Problem statement:
Return each line of the data below that contains the string "components".
##############################
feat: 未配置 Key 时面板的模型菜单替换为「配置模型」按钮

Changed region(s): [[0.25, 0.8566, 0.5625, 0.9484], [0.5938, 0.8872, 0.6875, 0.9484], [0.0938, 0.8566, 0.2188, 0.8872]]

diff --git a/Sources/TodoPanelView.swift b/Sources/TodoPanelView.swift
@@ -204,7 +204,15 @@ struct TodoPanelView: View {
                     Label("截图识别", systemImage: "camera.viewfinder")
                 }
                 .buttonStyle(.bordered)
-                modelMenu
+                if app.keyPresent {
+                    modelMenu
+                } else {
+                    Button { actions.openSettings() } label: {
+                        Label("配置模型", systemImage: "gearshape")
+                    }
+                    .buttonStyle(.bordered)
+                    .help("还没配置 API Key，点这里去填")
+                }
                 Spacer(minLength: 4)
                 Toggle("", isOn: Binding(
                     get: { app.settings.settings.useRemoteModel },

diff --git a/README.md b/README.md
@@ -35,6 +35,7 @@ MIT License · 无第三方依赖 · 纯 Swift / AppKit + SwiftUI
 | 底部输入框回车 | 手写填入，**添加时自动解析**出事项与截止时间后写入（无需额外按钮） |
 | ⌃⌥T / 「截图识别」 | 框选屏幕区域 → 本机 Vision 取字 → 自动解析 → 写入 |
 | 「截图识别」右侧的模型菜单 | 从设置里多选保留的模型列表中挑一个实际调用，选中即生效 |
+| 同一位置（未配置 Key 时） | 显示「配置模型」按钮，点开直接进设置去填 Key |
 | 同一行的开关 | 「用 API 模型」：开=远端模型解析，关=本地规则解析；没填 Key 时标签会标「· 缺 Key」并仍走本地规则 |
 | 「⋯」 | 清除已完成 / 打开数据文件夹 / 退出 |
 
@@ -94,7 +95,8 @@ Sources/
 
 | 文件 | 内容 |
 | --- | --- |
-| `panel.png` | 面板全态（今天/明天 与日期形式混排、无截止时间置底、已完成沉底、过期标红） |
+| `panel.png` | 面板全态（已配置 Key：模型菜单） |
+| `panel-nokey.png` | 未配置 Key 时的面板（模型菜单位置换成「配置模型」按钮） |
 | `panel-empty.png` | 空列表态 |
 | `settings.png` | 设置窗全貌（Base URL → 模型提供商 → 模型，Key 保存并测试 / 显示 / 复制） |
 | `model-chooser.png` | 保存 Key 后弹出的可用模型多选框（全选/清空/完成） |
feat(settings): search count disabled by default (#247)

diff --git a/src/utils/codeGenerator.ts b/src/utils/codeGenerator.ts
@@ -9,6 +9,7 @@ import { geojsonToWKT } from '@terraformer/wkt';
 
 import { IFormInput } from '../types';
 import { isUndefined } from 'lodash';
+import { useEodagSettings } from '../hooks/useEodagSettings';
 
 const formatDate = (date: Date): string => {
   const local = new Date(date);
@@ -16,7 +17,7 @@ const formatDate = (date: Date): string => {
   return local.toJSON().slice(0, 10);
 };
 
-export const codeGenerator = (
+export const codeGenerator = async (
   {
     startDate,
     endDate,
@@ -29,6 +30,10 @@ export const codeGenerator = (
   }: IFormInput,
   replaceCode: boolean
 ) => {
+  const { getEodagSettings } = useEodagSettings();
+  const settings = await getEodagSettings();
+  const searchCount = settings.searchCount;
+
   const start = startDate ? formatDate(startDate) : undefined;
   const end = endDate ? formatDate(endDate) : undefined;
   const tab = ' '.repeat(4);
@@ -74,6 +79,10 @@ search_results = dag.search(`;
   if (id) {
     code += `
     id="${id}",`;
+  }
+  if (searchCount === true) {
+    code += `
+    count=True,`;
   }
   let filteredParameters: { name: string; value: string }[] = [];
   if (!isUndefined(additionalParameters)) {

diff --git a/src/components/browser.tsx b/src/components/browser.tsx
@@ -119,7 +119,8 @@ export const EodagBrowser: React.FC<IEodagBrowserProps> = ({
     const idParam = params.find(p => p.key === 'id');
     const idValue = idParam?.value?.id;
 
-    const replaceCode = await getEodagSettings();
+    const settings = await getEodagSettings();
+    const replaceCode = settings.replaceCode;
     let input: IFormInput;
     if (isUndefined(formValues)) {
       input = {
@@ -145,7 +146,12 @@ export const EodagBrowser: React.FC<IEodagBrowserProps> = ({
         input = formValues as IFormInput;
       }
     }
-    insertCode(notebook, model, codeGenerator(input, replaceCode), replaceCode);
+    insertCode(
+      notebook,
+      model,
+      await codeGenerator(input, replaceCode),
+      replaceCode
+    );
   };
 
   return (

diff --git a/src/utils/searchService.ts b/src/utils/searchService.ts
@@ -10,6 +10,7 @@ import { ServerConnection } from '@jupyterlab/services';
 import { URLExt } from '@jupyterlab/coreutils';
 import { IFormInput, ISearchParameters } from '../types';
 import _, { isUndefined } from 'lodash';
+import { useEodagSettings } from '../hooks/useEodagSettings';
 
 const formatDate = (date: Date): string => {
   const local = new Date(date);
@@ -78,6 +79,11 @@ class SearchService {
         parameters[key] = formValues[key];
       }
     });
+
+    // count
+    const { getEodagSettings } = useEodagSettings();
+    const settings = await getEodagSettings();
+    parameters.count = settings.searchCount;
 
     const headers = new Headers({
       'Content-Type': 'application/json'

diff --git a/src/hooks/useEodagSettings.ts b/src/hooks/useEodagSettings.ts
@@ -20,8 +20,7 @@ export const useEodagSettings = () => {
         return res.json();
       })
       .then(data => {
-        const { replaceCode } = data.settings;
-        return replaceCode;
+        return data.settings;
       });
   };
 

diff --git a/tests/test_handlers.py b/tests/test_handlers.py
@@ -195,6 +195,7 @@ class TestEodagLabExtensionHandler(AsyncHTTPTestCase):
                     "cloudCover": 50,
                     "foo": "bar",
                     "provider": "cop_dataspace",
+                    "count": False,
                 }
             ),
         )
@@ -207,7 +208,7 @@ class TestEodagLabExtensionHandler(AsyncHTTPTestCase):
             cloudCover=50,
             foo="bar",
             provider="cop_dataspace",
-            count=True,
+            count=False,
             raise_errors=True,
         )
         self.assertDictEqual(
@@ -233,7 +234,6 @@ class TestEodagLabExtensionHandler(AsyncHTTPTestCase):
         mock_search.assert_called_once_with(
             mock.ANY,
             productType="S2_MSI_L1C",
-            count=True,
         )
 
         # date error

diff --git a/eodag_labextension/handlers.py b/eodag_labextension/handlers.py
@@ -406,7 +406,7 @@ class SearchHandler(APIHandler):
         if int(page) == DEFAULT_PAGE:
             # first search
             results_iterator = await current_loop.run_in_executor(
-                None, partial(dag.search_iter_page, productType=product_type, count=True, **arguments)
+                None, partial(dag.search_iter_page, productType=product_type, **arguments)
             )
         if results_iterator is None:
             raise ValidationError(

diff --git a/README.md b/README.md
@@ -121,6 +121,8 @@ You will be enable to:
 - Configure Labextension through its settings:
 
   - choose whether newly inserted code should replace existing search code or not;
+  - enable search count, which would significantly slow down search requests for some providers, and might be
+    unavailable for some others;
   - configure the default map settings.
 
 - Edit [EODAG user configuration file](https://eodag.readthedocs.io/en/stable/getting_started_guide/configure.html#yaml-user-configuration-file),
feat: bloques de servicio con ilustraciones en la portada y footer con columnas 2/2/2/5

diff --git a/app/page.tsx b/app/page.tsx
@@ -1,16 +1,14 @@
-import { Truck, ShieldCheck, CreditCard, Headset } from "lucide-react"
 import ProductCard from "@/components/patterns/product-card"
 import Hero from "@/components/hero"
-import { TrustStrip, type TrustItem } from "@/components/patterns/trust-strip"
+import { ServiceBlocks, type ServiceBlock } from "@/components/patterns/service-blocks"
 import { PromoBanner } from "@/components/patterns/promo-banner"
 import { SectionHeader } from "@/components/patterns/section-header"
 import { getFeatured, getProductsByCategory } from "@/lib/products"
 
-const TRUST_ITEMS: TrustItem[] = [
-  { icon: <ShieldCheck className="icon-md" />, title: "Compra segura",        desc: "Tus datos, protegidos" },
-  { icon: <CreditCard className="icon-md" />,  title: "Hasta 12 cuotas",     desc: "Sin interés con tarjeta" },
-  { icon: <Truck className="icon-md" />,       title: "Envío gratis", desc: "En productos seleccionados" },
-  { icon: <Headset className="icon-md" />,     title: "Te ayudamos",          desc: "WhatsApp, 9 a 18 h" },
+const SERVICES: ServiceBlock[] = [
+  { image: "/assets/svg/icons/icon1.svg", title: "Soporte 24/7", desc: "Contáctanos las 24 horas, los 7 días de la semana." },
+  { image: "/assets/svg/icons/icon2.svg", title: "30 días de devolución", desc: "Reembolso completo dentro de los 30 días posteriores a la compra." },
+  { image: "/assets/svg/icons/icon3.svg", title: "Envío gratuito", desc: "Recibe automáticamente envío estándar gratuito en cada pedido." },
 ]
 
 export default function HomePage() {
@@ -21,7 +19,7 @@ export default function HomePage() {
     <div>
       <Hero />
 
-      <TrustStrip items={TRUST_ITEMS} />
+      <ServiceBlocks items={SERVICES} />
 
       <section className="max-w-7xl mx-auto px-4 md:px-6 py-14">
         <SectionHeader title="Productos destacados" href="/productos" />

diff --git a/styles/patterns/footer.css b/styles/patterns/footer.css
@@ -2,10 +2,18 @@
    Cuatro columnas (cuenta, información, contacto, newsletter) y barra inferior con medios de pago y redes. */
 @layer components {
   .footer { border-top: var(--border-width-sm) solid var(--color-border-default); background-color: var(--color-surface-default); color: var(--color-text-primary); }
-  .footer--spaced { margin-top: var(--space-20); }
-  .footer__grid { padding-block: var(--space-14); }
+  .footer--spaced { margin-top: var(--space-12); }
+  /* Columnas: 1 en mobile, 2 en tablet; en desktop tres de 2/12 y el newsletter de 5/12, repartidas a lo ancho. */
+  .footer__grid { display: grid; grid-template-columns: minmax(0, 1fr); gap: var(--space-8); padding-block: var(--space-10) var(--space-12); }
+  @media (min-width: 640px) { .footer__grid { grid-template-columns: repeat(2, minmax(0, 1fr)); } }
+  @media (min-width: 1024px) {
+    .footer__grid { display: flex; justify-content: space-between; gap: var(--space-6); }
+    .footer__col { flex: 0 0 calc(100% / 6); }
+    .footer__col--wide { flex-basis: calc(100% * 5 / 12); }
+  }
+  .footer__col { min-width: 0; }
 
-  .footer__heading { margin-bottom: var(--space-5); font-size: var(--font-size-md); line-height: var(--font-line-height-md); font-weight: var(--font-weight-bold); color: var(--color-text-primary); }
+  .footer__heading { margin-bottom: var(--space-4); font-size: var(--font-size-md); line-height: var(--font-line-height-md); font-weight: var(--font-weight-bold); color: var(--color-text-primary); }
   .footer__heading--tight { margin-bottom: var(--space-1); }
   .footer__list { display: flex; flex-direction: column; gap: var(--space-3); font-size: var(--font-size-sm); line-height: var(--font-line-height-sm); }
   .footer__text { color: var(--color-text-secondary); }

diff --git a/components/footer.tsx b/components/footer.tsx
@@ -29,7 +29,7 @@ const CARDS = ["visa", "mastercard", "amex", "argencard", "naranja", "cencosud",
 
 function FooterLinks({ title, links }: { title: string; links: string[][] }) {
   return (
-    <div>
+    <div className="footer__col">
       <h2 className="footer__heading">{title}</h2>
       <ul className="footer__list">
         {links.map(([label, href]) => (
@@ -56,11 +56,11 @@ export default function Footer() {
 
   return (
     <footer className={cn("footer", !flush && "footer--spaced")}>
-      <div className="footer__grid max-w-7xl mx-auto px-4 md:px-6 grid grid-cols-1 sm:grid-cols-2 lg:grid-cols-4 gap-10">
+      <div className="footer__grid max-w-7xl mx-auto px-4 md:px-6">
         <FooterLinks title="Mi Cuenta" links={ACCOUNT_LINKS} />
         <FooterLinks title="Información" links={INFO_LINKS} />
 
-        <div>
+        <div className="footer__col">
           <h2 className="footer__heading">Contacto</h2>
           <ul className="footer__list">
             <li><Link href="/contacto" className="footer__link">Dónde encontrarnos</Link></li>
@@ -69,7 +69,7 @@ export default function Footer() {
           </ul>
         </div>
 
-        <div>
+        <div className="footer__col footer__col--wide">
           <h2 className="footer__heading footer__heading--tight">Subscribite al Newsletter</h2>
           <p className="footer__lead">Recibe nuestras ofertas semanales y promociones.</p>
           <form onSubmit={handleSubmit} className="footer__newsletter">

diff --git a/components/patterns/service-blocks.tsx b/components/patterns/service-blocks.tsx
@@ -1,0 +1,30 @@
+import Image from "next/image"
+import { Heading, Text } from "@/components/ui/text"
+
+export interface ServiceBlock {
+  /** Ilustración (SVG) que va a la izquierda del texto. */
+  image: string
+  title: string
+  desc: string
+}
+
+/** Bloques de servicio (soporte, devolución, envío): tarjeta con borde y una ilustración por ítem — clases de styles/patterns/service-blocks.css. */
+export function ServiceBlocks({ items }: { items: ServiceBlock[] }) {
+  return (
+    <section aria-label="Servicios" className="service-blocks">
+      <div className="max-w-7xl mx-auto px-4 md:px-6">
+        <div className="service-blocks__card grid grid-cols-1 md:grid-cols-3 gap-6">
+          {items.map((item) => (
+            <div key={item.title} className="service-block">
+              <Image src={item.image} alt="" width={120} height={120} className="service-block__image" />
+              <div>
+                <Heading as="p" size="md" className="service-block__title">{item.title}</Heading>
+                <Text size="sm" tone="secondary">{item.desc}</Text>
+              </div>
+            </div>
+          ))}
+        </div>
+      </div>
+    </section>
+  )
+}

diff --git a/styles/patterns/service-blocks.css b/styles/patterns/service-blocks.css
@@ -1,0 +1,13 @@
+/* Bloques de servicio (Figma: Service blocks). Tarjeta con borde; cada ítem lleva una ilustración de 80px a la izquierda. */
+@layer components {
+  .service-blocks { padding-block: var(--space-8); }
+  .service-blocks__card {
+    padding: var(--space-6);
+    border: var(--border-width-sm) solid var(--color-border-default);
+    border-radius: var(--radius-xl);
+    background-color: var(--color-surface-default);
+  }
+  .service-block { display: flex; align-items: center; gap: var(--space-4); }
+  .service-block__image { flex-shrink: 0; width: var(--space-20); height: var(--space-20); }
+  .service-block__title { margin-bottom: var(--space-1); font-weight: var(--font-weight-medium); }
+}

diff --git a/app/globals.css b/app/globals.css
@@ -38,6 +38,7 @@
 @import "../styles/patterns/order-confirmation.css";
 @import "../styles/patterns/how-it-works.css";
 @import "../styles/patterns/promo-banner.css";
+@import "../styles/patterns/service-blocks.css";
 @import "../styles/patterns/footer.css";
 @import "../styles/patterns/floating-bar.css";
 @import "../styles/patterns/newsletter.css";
##############################
Written response:
diff --git a/src/components/browser.tsx b/src/components/browser.tsx
 import ProductCard from "@/components/patterns/product-card"
 import Hero from "@/components/hero"
-import { TrustStrip, type TrustItem } from "@/components/patterns/trust-strip"
+import { ServiceBlocks, type ServiceBlock } from "@/components/patterns/service-blocks"
 import { PromoBanner } from "@/components/patterns/promo-banner"
 import { SectionHeader } from "@/components/patterns/section-header"
 @layer components {
diff --git a/components/footer.tsx b/components/footer.tsx
diff --git a/components/patterns/service-blocks.tsx b/components/patterns/service-blocks.tsx
+import { Heading, Text } from "@/components/ui/text"
+@layer components {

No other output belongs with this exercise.